Assigned task: Where a line below holds the string "scss", that line goes into the answer.
Segment Start: Entries shown
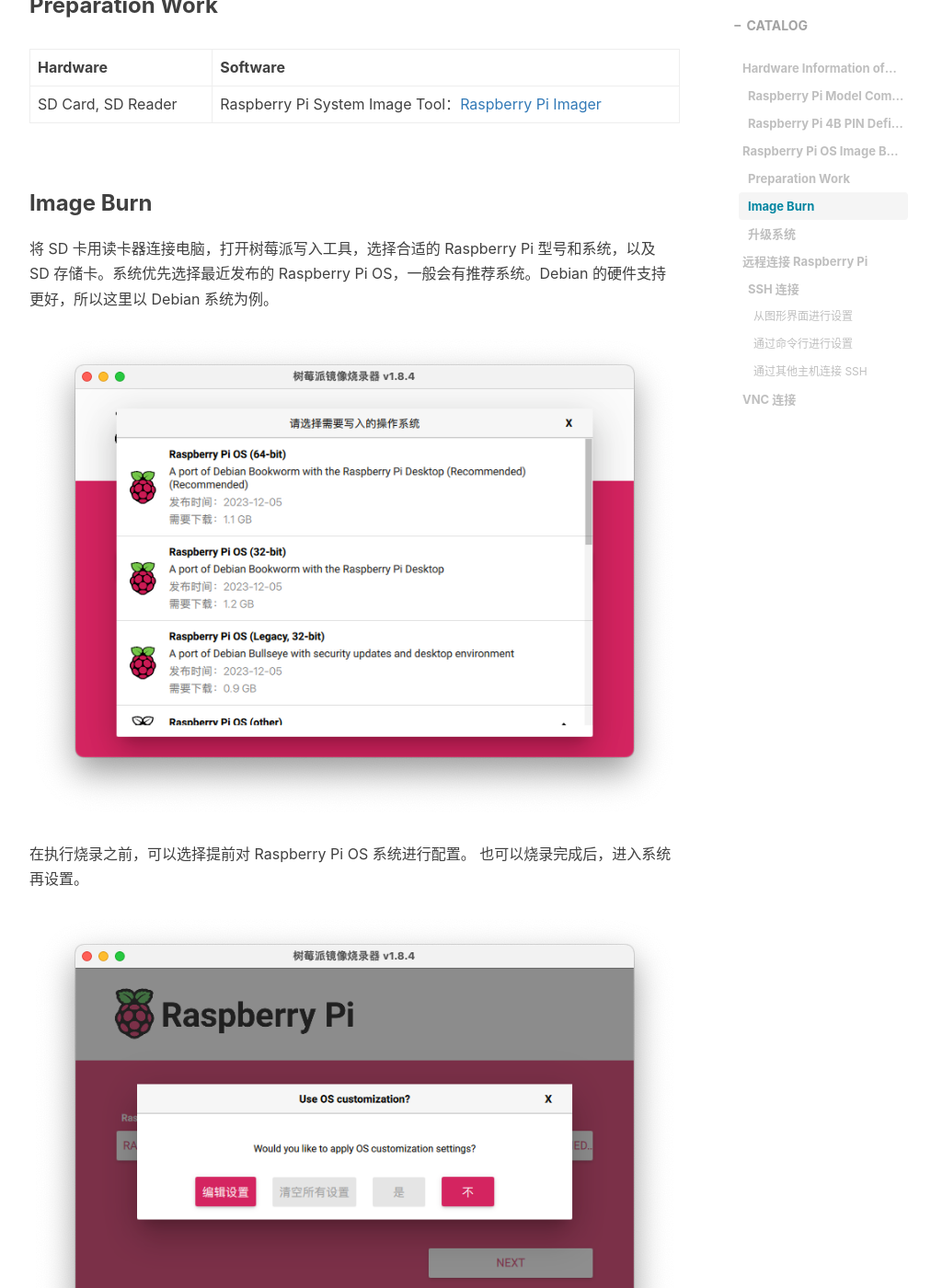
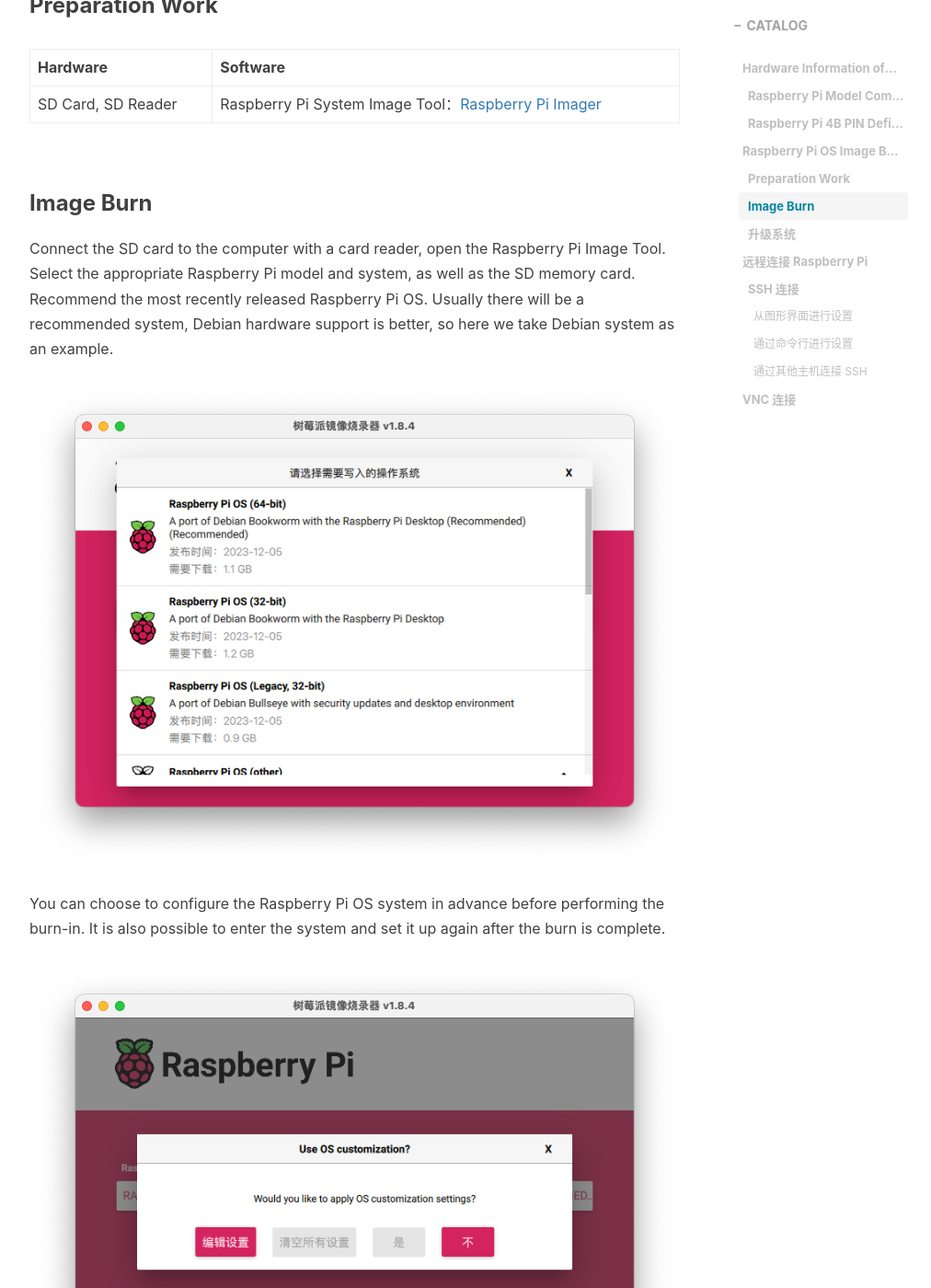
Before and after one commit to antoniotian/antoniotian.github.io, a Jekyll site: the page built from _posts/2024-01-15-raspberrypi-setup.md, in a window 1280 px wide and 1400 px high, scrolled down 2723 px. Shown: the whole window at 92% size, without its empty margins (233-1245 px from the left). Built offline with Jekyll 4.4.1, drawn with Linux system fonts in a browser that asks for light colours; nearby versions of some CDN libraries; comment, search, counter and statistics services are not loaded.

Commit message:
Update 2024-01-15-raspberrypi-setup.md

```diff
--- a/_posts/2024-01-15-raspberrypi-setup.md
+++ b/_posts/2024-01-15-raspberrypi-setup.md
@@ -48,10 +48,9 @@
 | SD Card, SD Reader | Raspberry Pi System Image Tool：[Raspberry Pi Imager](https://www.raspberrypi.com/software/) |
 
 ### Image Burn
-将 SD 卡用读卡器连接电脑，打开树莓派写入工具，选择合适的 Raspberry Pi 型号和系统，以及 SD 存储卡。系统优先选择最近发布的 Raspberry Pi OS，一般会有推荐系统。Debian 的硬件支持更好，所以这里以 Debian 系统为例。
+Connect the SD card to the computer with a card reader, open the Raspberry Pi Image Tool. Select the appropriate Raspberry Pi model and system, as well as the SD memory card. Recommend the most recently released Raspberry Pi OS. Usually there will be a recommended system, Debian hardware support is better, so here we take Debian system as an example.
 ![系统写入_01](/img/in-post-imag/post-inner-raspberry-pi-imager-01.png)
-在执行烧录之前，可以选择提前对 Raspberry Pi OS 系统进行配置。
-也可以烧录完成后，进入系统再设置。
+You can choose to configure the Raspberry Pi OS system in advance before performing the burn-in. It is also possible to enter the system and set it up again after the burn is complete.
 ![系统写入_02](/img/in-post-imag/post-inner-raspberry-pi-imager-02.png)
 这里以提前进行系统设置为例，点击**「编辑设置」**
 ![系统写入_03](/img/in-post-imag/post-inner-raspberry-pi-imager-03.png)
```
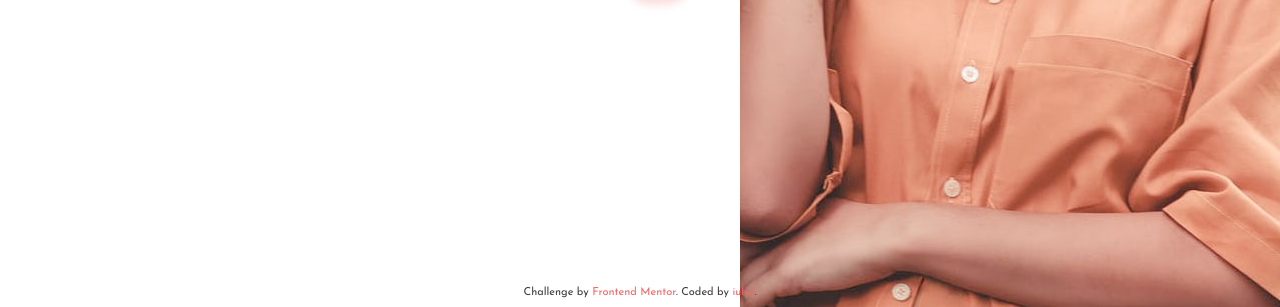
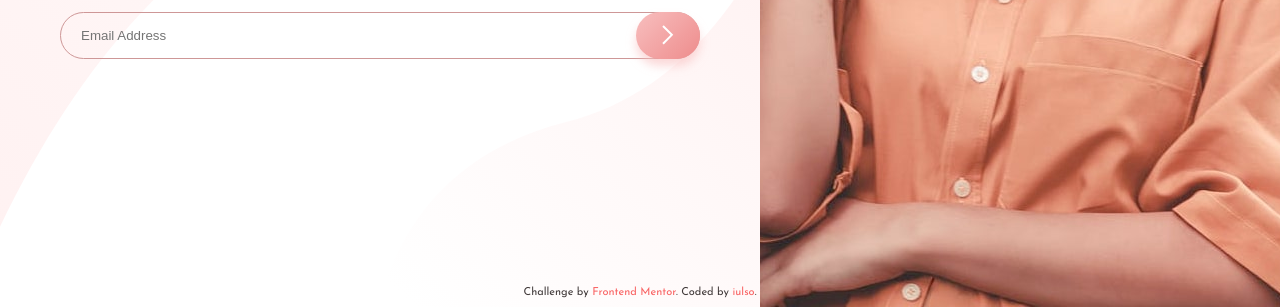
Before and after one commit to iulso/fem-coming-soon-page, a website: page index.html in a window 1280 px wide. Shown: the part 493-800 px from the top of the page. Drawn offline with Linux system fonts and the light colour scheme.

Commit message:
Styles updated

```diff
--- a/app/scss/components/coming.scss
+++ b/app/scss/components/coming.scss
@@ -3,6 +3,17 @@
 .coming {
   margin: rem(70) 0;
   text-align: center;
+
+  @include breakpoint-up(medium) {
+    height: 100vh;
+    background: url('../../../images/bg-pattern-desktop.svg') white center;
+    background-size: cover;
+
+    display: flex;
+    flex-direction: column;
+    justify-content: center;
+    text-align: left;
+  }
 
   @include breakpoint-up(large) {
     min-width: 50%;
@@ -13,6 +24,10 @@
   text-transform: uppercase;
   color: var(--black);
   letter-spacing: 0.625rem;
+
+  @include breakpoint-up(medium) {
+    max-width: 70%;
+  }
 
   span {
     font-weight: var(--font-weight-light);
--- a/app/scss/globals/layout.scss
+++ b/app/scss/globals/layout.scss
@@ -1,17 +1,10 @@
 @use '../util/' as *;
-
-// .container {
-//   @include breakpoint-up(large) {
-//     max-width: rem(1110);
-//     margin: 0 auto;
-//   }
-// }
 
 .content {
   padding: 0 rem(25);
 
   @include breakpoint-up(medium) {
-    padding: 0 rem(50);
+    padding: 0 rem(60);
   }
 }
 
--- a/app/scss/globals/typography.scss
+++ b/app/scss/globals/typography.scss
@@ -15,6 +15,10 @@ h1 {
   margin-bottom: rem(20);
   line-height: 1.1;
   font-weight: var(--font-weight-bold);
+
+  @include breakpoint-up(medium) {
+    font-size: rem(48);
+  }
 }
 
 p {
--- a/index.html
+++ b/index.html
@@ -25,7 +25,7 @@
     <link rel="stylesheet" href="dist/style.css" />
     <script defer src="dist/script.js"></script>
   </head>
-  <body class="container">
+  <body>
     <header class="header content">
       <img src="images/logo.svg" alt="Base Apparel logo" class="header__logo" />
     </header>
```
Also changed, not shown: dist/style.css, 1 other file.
Segment End: Entries shown
Result:
--- a/app/scss/components/coming.scss
+++ b/app/scss/components/coming.scss
--- a/app/scss/globals/layout.scss
+++ b/app/scss/globals/layout.scss
--- a/app/scss/globals/typography.scss
+++ b/app/scss/globals/typography.scss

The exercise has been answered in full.